Numbers are funny things. On their own, they are meaningless, just abstract inventions, a way of keeping track, of measuring and quantifying objects. There is no intrinsic difference between the numbers 1, 4, 7, 12, 666 and 26017 other than their size. Yet stop someone on the street and ask them about those numbers and you will hear a host of opinions on those numbers, their meaning and whether they are good or bad, depending on who and where you happened to have stopped.
In most countries, the number 7 is greeted with enthusiasm, being considered lucky almost everywhere round the world. In Europe and America, the number 4 will barely register, but stay in a hotel in Asia, and you'll notice that there's no 4th floor, nor 14th or 24th for that matter. For the number 4 is considered very bad luck in Asia, as it sounds like the word for "death" in Chinese, Korean and Japanese. The number 666 will be greeted with fear in the more religious parts of the American Deep South, but go unnoticed in Cambodia. As for 26017, it will almost certainly be met with blank stares, unless the person you should stop to ask happens to be a mathematician, and immediately recognizes it as a prime number, a class of numbers math geeks tend to get terrifically excited about.

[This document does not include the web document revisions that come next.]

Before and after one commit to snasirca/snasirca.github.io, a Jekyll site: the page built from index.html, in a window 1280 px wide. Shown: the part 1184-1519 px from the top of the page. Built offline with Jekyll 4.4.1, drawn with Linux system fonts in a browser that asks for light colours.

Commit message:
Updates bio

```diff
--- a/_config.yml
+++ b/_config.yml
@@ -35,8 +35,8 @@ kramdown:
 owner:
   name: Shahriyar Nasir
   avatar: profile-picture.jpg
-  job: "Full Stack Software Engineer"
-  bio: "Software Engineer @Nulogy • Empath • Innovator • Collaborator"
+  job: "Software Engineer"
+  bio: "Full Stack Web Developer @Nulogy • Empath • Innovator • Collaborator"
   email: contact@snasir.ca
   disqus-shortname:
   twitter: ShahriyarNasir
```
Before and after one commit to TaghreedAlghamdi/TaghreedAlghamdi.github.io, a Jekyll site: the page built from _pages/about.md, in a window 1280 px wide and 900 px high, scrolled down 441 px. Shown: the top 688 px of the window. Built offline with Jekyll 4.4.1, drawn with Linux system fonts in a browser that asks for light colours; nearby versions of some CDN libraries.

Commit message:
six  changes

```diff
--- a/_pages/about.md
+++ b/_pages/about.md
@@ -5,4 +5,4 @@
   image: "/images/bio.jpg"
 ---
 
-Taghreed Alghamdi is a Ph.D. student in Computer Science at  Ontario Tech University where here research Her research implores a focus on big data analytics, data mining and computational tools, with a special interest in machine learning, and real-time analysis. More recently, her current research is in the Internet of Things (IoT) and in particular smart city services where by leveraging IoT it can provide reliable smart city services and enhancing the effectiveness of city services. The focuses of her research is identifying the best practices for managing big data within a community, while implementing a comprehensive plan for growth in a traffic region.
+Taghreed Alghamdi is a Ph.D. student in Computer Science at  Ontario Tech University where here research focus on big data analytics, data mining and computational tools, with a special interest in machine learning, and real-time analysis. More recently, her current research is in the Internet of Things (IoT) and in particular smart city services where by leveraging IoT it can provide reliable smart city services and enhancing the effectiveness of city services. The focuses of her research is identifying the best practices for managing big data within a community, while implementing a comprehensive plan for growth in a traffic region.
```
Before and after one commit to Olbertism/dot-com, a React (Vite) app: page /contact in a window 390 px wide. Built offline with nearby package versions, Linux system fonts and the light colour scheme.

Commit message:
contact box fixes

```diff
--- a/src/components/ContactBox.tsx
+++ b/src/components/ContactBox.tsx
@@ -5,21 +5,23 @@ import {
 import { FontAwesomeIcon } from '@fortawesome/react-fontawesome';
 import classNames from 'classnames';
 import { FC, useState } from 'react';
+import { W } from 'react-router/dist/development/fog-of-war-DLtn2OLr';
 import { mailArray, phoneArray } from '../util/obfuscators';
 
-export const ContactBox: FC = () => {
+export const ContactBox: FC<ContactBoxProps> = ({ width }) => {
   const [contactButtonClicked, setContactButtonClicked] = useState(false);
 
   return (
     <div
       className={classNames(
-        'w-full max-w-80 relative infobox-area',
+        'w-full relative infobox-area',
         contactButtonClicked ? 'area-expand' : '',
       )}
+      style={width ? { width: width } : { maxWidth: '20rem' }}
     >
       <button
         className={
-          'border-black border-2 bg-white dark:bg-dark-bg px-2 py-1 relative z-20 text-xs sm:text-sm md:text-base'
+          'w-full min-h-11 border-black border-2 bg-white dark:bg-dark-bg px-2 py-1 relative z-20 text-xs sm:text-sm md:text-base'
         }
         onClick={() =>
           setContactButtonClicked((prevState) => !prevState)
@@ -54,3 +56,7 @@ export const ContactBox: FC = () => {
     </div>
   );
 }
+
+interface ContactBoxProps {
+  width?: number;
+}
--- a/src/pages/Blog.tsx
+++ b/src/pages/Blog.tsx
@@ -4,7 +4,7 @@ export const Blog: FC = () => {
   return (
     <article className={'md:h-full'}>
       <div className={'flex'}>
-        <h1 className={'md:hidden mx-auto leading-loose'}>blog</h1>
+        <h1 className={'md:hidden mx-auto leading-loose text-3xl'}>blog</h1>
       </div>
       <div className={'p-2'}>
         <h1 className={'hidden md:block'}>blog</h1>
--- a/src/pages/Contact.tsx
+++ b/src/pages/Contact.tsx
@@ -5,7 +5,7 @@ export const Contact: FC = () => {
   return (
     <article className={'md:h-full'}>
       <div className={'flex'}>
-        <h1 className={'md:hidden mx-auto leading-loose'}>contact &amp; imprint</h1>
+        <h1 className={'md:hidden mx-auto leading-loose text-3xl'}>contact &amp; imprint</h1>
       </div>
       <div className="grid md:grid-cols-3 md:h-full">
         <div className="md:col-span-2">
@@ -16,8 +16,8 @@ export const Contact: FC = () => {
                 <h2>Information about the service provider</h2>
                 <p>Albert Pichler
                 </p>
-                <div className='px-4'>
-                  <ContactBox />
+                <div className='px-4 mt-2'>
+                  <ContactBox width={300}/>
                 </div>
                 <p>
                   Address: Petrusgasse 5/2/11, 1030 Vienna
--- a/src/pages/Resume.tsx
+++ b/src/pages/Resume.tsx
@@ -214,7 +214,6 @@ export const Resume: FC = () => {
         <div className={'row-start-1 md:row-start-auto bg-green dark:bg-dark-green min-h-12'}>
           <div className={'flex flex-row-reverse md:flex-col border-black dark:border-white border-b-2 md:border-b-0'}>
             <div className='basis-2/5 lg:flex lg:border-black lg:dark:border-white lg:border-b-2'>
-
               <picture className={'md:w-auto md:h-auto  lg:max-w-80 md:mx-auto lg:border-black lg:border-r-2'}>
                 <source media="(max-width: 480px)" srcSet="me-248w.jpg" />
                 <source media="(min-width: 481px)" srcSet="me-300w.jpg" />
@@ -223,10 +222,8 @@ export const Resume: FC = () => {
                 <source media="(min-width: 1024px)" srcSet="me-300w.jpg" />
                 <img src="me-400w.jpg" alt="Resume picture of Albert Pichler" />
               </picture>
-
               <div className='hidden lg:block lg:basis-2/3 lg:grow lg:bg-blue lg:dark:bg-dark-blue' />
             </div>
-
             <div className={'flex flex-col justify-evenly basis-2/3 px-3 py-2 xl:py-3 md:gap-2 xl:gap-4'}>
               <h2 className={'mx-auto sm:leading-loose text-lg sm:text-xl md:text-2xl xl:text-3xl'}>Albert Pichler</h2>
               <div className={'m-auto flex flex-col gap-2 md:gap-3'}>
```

As these numbers attach themselves to events, their significance is magnified. One cold, dark winter night a few years ago, the entire world got caught up in a fit of festive abandon celebrating one number being replaced with another. Convention dictates that a new year begins on January 1st, and on that day 9 years ago, the most significant digit of the number used to designate years was incremented, increasing from 1999 to 2000. The 48 hour period spanning that moment saw very few major climatic, social or historical changes, yet almost the entire population of the planet attached a huge significance to that change, speaking endlessly of a new century, a new age and a new era.
That sense of anticipation, of foreboding almost, hung over Valentino Rossi at Assen. Thirteen days previously, the Italian had taken the 99th victory of his career, and speculation about the 100th had started literally seconds after he had crossed the line at Barcelona. He was getting used to it, for the storm had been brewing for a while.
Victory at Jerez had put him in line to take his 100th win at Mugello, if he could just win at Le Mans first. But a disastrous flag-to-flag race put paid to that plan. Another flag-to-flag race at Mugello saw his seven-year winning streak there dashed by the rain. Since then, talk of 100 victories abated a little, until Rossi crossed the line to take victory number 99 at Catalunya.
The manner of Rossi's victory at Barcelona helped mitigate some of the pressure. The breathtaking last lap and final corner pass over his team mate and title rival Jorge Lorenzo had the fans and followers full of the excitement of that race, rather than its significance as a stepping stone for Rossi's century. Even the questions at the pre-race press conference focused more on whether Assen would see a repeat of that blood-curdling last lap than on whether Rossi expected to take his 100th win here.
Rossi downplayed both possibilities. When asked about his 100th victory, he said his focus was on the championship, not winning a particular race. And he concurred with Jorge Lorenzo, who pointed out that Barcelona had been the exception rather than the rule, and that this was the first race since the switch to the 800cc formula that had come down to the last lap.